categorisation, categorization, sorting, classification - the basic cognitive process of arranging into classes or categories
animatism - the attribution of consciousness and personality to natural phenomena such as thunderstorms and earthquakes and to objects such as plants and stones
imputation - the attribution to a source or cause; "the imputation that my success was due to nepotism meant that I was not taken seriously"
externalisation, externalization - attributing to outside causes

ascription

noun
The act of attributing:
Translations

ascription

[əˈskrɪpʃən] Natribución f

ascription

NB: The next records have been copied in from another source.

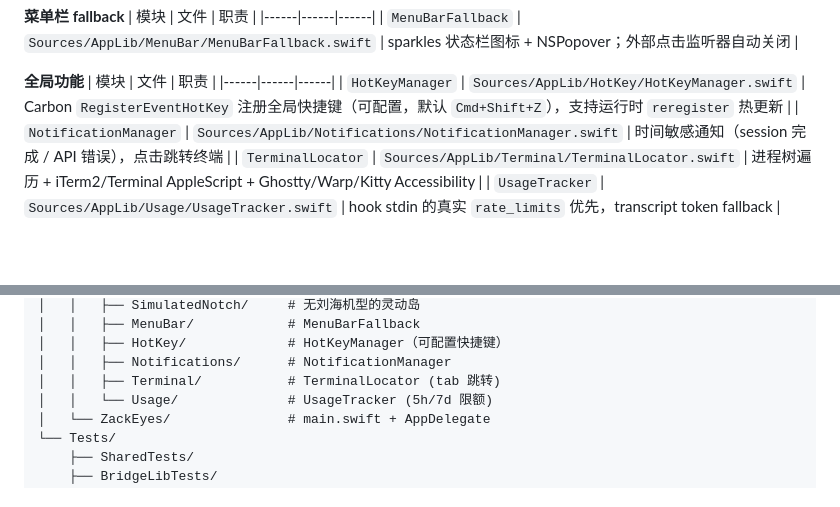
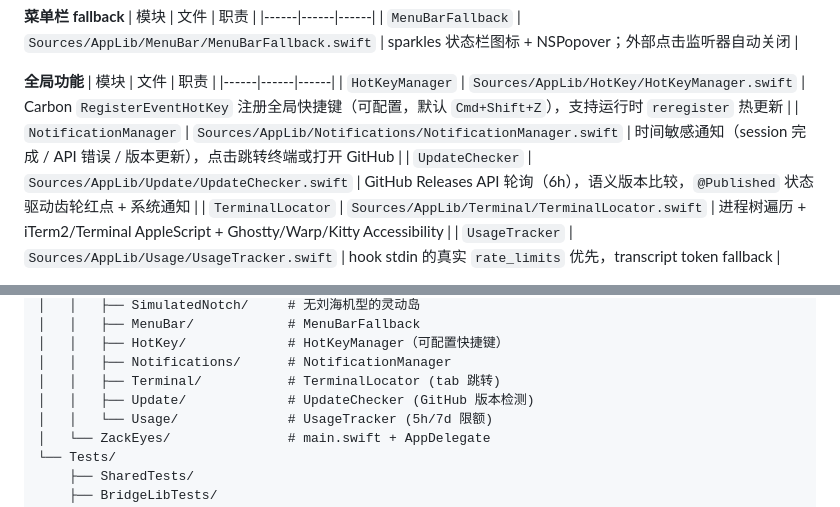
Before and after one commit to yangshiqi/ZackEyes, a Markdown page: ARCHITECTURE.md, 2 parts joined by grey strips. GitHub-like rendering; blank space fills up the shorter version.

Commit message:
docs: add UpdateChecker to ARCHITECTURE.md
Co-Authored-By: Claude Opus 4.6 (1M context) <noreply@anthropic.com>

```diff
--- a/ARCHITECTURE.md
+++ b/ARCHITECTURE.md
@@ -157,7 +157,8 @@ Full 模式下：
 | 模块 | 文件 | 职责 |
 |------|------|------|
 | `HotKeyManager` | `Sources/AppLib/HotKey/HotKeyManager.swift` | Carbon `RegisterEventHotKey` 注册全局快捷键（可配置，默认 `Cmd+Shift+Z`），支持运行时 `reregister` 热更新 |
-| `NotificationManager` | `Sources/AppLib/Notifications/NotificationManager.swift` | 时间敏感通知（session 完成 / API 错误），点击跳转终端 |
+| `NotificationManager` | `Sources/AppLib/Notifications/NotificationManager.swift` | 时间敏感通知（session 完成 / API 错误 / 版本更新），点击跳转终端或打开 GitHub |
+| `UpdateChecker` | `Sources/AppLib/Update/UpdateChecker.swift` | GitHub Releases API 轮询（6h），语义版本比较，`@Published` 状态驱动齿轮红点 + 系统通知 |
 | `TerminalLocator` | `Sources/AppLib/Terminal/TerminalLocator.swift` | 进程树遍历 + iTerm2/Terminal AppleScript + Ghostty/Warp/Kitty Accessibility |
 | `UsageTracker` | `Sources/AppLib/Usage/UsageTracker.swift` | hook stdin 的真实 `rate_limits` 优先，transcript token fallback |
 
@@ -231,6 +232,7 @@ ccisland/
 │   │   ├── HotKey/             # HotKeyManager（可配置快捷键）
 │   │   ├── Notifications/      # NotificationManager
 │   │   ├── Terminal/           # TerminalLocator (tab 跳转)
+│   │   ├── Update/             # UpdateChecker (GitHub 版本检测)
 │   │   └── Usage/              # UsageTracker (5h/7d 限额)
 │   └── ZackEyes/               # main.swift + AppDelegate
 └── Tests/
```
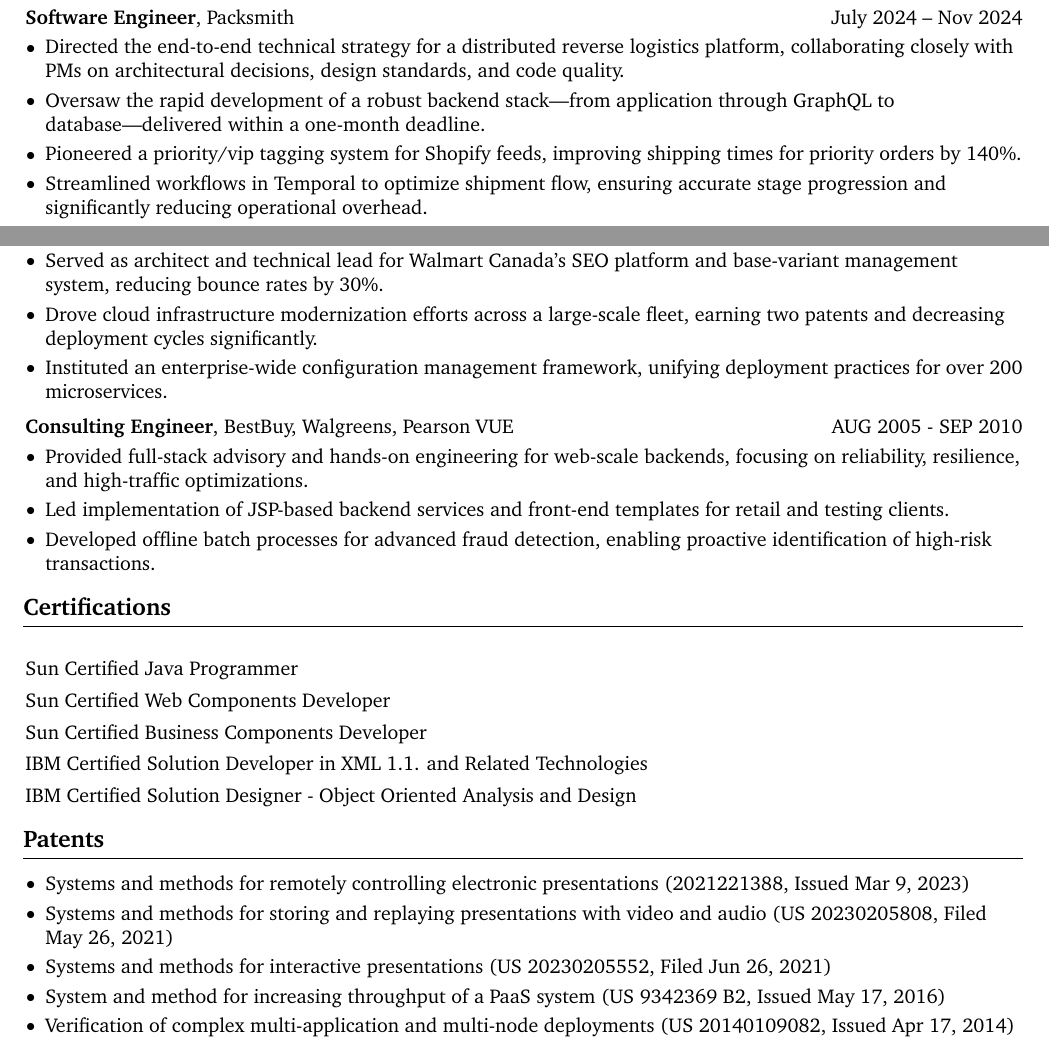
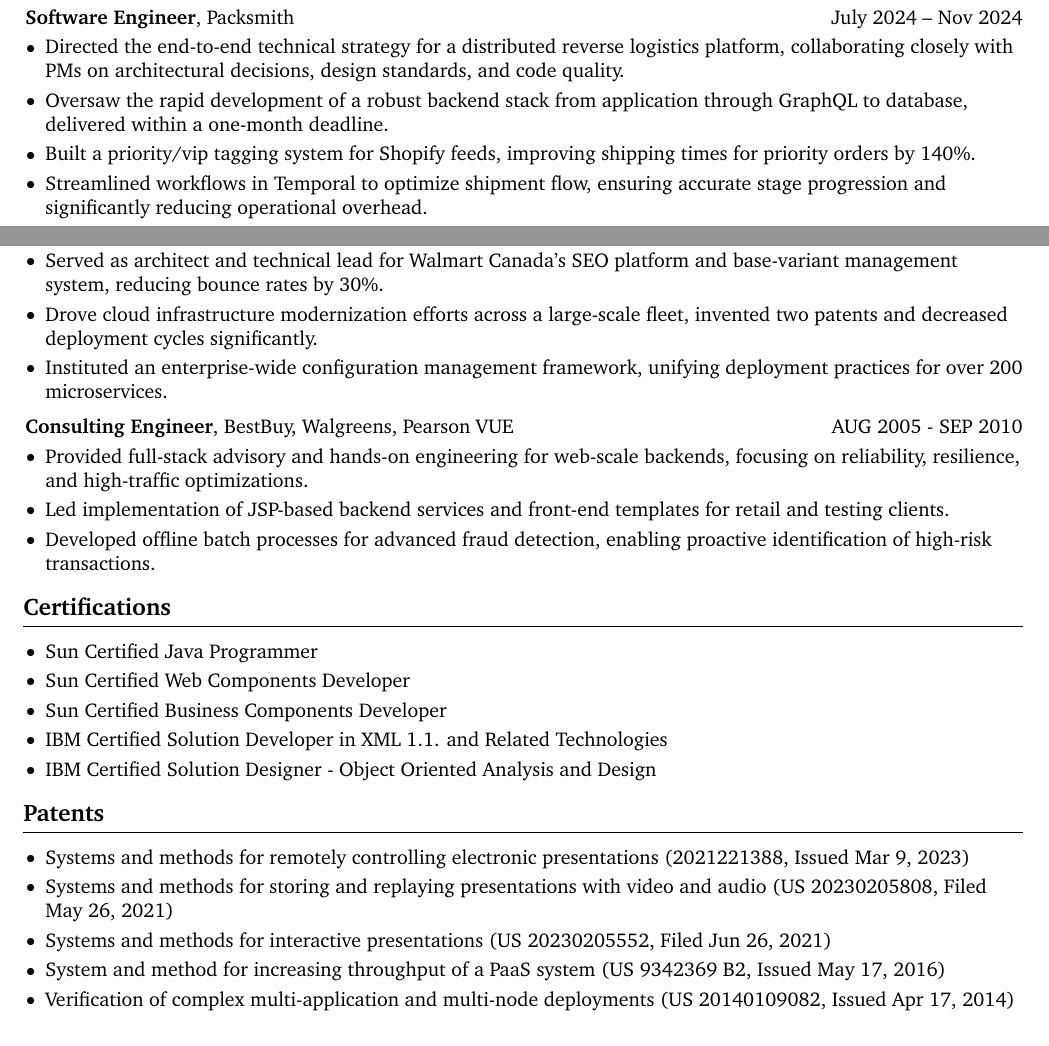
Before and after one commit to crazysoftwarecoder/LaTeX-resume, a LaTeX document (AshwanthFernando.tex): two parts of pages 1 and 2 of 3 before the commit and two parts of pages 1 and 2 of 2 after it, joined at a grey line, cut so that both start at the same text. Compiled offline with pdfLaTeX.

Commit message:
resume with detail

```diff
--- a/AshwanthFernando.tex
+++ b/AshwanthFernando.tex
@@ -242,8 +242,8 @@
         \begin{onecolentry}
             \begin{highlights}
                 \item Directed the end-to-end technical strategy for a distributed reverse logistics platform, collaborating closely with PMs on architectural decisions, design standards, and code quality.
-                \item Oversaw the rapid development of a robust backend stack—from application through GraphQL to database—delivered within a one-month deadline.
-                \item Pioneered a priority/vip tagging system for Shopify feeds, improving shipping times for priority orders by 140\%.
+                \item Oversaw the rapid development of a robust backend stack from application through GraphQL to database, delivered within a one-month deadline.
+                \item Built a priority/vip tagging system for Shopify feeds, improving shipping times for priority orders by 140\%.
                 \item Streamlined workflows in Temporal to optimize shipment flow, ensuring accurate stage progression and significantly reducing operational overhead.
             \end{highlights}
         \end{onecolentry}
@@ -303,7 +303,7 @@
         \begin{onecolentry}
             \begin{highlights}
                 \item Served as architect and technical lead for Walmart Canada's SEO platform and base-variant management system, reducing bounce rates by 30\%.
-                \item Drove cloud infrastructure modernization efforts across a large-scale fleet, earning two patents and decreasing deployment cycles significantly.
+                \item Drove cloud infrastructure modernization efforts across a large-scale fleet, invented two patents and decreased deployment cycles significantly.
                 \item Instituted an enterprise-wide configuration management framework, unifying deployment practices for over 200 microservices.
             \end{highlights}
         \end{onecolentry}
@@ -325,11 +325,13 @@
         \section{Certifications}
         \vspace{0.10 cm}
         \begin{onecolentry}
+            \begin{highlights}
                 \item Sun Certified Java Programmer
                 \item Sun Certified Web Components Developer
                 \item Sun Certified Business Components Developer
                 \item IBM Certified Solution Developer in XML 1.1. and Related Technologies
                 \item IBM Certified Solution Designer - Object Oriented Analysis and Design
+            \end{highlights}
         \end{onecolentry}
 
         \section{Patents}
```
Also changed, not shown: AshwanthFernando.pdf, AshwanthFernando.tex (2 more changed lines). Lines whose indentation alone changed are shown as unchanged.
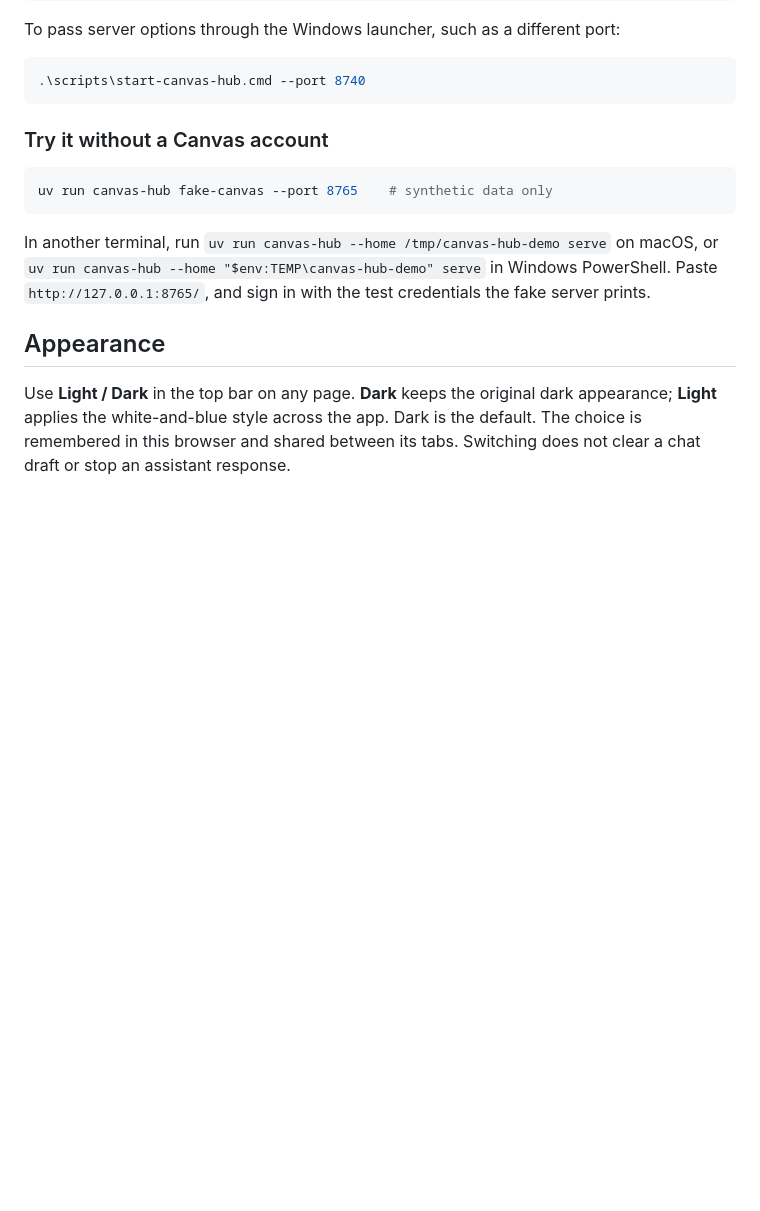
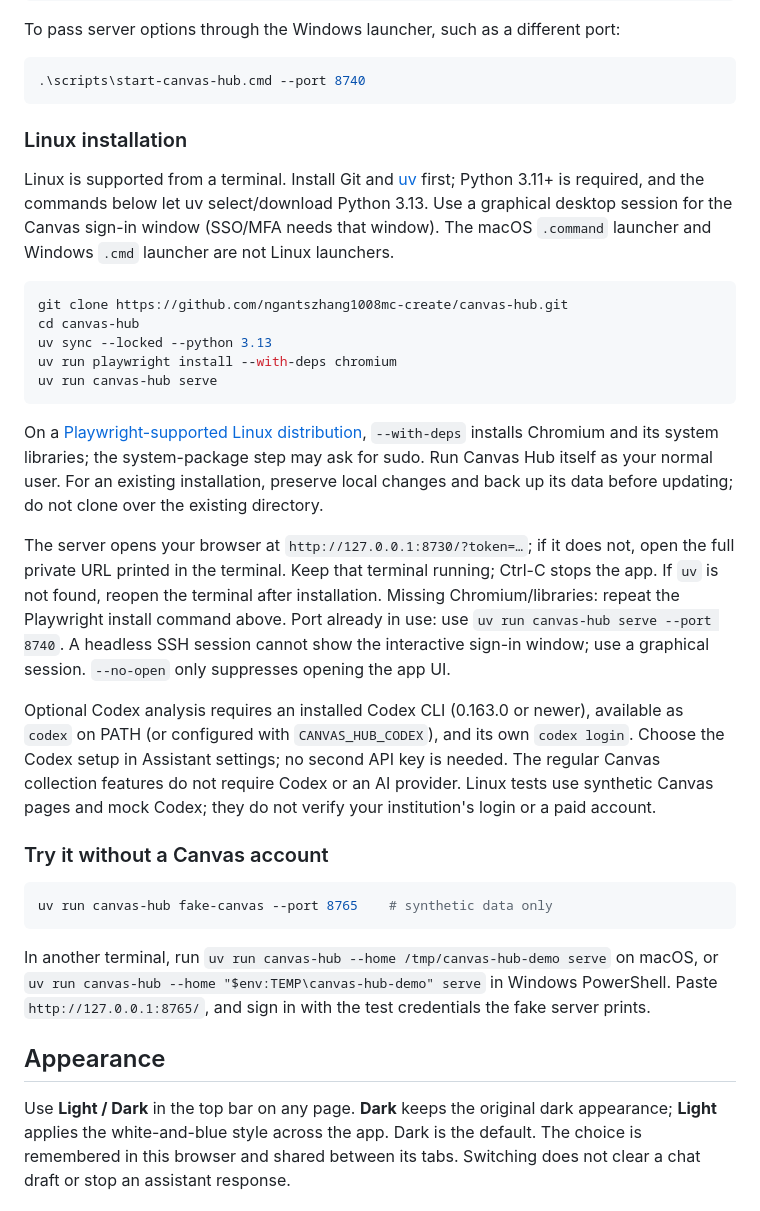
Before and after one commit to ngantszhang1008mc-create/canvas-hub, a Markdown page: README.md, the part around the change. GitHub-like rendering; blank space fills up the shorter version.

Commit message:
Document Linux installation and first launch in main README

````diff
--- a/README.md
+++ b/README.md
@@ -83,6 +83,39 @@ To pass server options through the Windows launcher, such as a different port:
 ```powershell
 .\scripts\start-canvas-hub.cmd --port 8740
 ```
+
+### Linux installation
+
+Linux is supported from a terminal. Install Git and [uv](https://docs.astral.sh/uv/getting-started/installation/)
+first; Python 3.11+ is required, and the commands below let uv select/download Python 3.13.
+Use a graphical desktop session for the Canvas sign-in window (SSO/MFA needs that window).
+The macOS `.command` launcher and Windows `.cmd` launcher are not Linux launchers.
+
+```bash
+git clone https://github.com/ngantszhang1008mc-create/canvas-hub.git
+cd canvas-hub
+uv sync --locked --python 3.13
+uv run playwright install --with-deps chromium
+uv run canvas-hub serve
+```
+
+On a [Playwright-supported Linux distribution](https://playwright.dev/python/docs/intro#system-requirements),
+`--with-deps` installs Chromium and its system libraries; the system-package step may ask for sudo.
+Run Canvas Hub itself as your normal user. For an existing installation, preserve local changes
+and back up its data before updating; do not clone over the existing directory.
+
+The server opens your browser at `http://127.0.0.1:8730/?token=…`; if it does not,
+open the full private URL printed in the terminal. Keep that terminal running; Ctrl-C stops the app.
+If `uv` is not found, reopen the terminal after installation. Missing Chromium/libraries:
+repeat the Playwright install command above. Port already in use: use
+`uv run canvas-hub serve --port 8740`. A headless SSH session cannot show the interactive
+sign-in window; use a graphical session. `--no-open` only suppresses opening the app UI.
+
+Optional Codex analysis requires an installed Codex CLI (0.163.0 or newer), available
+as `codex` on PATH (or configured with `CANVAS_HUB_CODEX`), and its own `codex login`.
+Choose the Codex setup in Assistant settings; no second API key is needed. The regular
+Canvas collection features do not require Codex or an AI provider. Linux tests use synthetic
+Canvas pages and mock Codex; they do not verify your institution's login or a paid account.
 
 ### Try it without a Canvas account
 
````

nZuschreibung f; difficulties arising from the ascription of emotions to animalsSchwierigkeiten, die sich ergeben, wenn man Tieren Gefühle zuschreibt
References in classic literature ?
Never can love make consciousness and ascription equal in force.
Other examples of destructive, media-backed idioms, Williams suggests, include the dubbing of Lani Guinier as "Quota Queen," with all its tired associations and ascription of evil intent, and the present interpretation of "Affirmative Action" as reverse discrimination rather than restorative inclusion.
What kind of semantics for property ascription in quantum mechanics could possibly falsify property intersection in the case [Delta] [intersection] [Delta][prime] [not equal to] [null set]?
More specifically, there are four key orientations that drive and shape it: competition, mastery, completion and ascription.
Commitment of ascription of means as detailed in point 14.
However, that sense of otherness is just another ascription created in our experiential worlds of consciousness.
On this account, when we utter any attitude ascription that contains an explicit question, an indirect question, or a concealed question, we say that some subject (the purported bearer of that attitude) stands in the relevant relation to a question.
An issue not usually addressed but of equal universality, on the other hand, is the assertion that the human trait of love has, like violence, been consistently abrogated and tainted throughout history, and yet, its ascription as a divine predicate rarely evokes similar concern.
Value-Belief-Norm Theory, as an inclusion of values, environmental beliefs (awareness of consequences, ascription of responsibility, the New Environmental Paradigm), and personal norms, emerged from value theory (Schwartz, 1994; Stem and Dietz, 1994), the New Environmental Paradigm (NEP), and Norm-Activation Model (NAM).
Simply put, we Catholics wholly admit the ascription of our being sinners.
Further complicating the ascription of the attack to any one body, The Revolutionary Punishment also claimed responsibility for the explosion.